If the measure clears a couple more hurdles, it could become law by late March.The bill already passed out of the Senate, but Sen. Michael Young, the bill author, said he doesn’t plan to vote to concur on the bill.
The House stripped some requirements out of the bill for CBD manufacturers and made it a level 5 felony to knowingly sell CBD oil with a higher amount of THC, labeled as low-THC.
“They changed the bill,” Young said. “I’d rather get it back and look at it first. I’m just not going to concur. That’s all I can say right now.”
Instead, the bill likely will head to a House-Senate conference committee where lawmakers will attempt to reach a compromise, before the bill can go to Gov. Eric Holcomb’s desk. Holcomb said he is OK with legalizing CBD with low levels of THC.
Last legislative session lawmakers passed a bill to allow epileptic patients on a registry to purchase CBD oil. The new law set off a flurry of CBD oil confiscations at nearly 60 retailers throughout Indiana.
Indiana Attorney General Curtis Hill later issued an opinion declaring the product illegal. Lawmakers promised to clarify the law and introduced at least 10 bills this legislative session.
“My goal with (Senate Bill 52 and House Bill 1214) is to clear up the confusion about CBD oil and make it available to all people with some discomfort,” said Rep. Bill Friend, R-Macy.

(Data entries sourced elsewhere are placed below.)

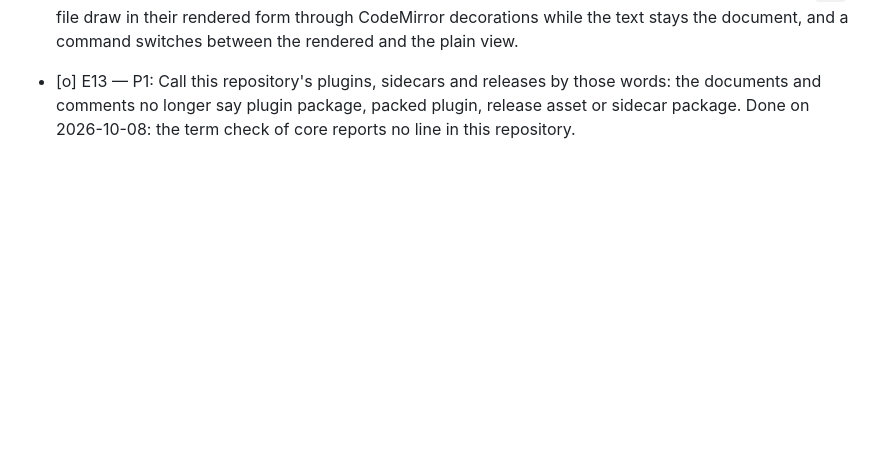
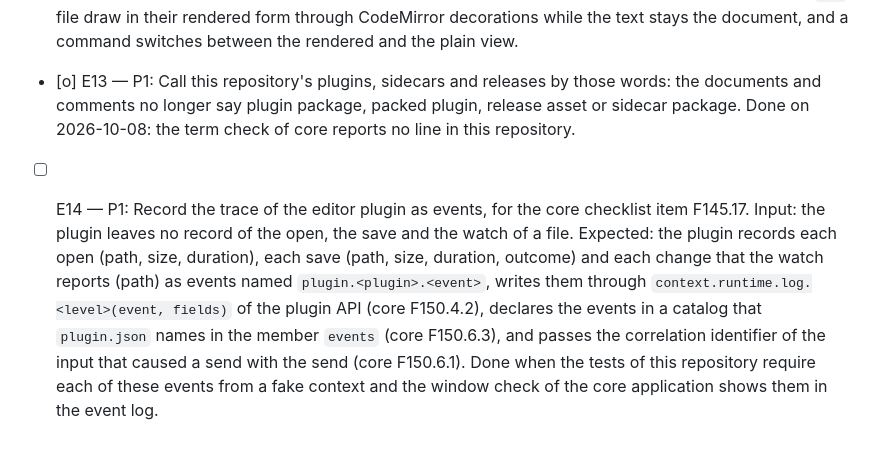
Before and after one commit to soksak-app/plugin-editor, a Markdown page: docs/features.md, the part around the change. GitHub-like rendering; blank space fills up the shorter version.

```diff
--- a/docs/features.md
+++ b/docs/features.md
@@ -15,3 +15,4 @@
 - [o] E11 — P1: Declare the files sidecar range `>=0.0.4` and version 0.0.3, so that the editor installs beside the hwp plugin, which requires the files sidecar 0.0.5; `^0.0.4` admits only 0.0.4, and 0.0.5 adds operations without changing the earlier ones. Done on 2026-10-08: `plugin.json` declares `>=0.0.4`, `package.json` declares 0.0.3, and `make test` passes on macOS 26.6.2 arm64.
 - [ ] E12 — P2: Show Markdown rendered in place: headings, emphasis, links, lists, code and images of a `.md` file draw in their rendered form through CodeMirror decorations while the text stays the document, and a command switches between the rendered and the plain view.
 - [o] E13 — P1: Call this repository's plugins, sidecars and releases by those words: the documents and comments no longer say plugin package, packed plugin, release asset or sidecar package. Done on 2026-10-08: the term check of core reports no line in this repository.
+- [ ] E14 — P1: Record the trace of the editor plugin as events, for the core checklist item F145.17. Input: the plugin leaves no record of the open, the save and the watch of a file. Expected: the plugin records each open (path, size, duration), each save (path, size, duration, outcome) and each change that the watch reports (path) as events named `plugin.<plugin>.<event>`, writes them through `context.runtime.log.<level>(event, fields)` of the plugin API (core F150.4.2), declares the events in a catalog that `plugin.json` names in the member `events` (core F150.6.3), and passes the correlation identifier of the input that caused a send with the send (core F150.6.1). Done when the tests of this repository require each of these events from a fake context and the window check of the core application shows them in the event log.
```
Also changed, not shown: docs/features.ko.md (+1 -0 lines).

The Senate is set to vote on two other CBD-related bills, including House Bill 1137, which would allow Hoosiers to grow low-THC hemp.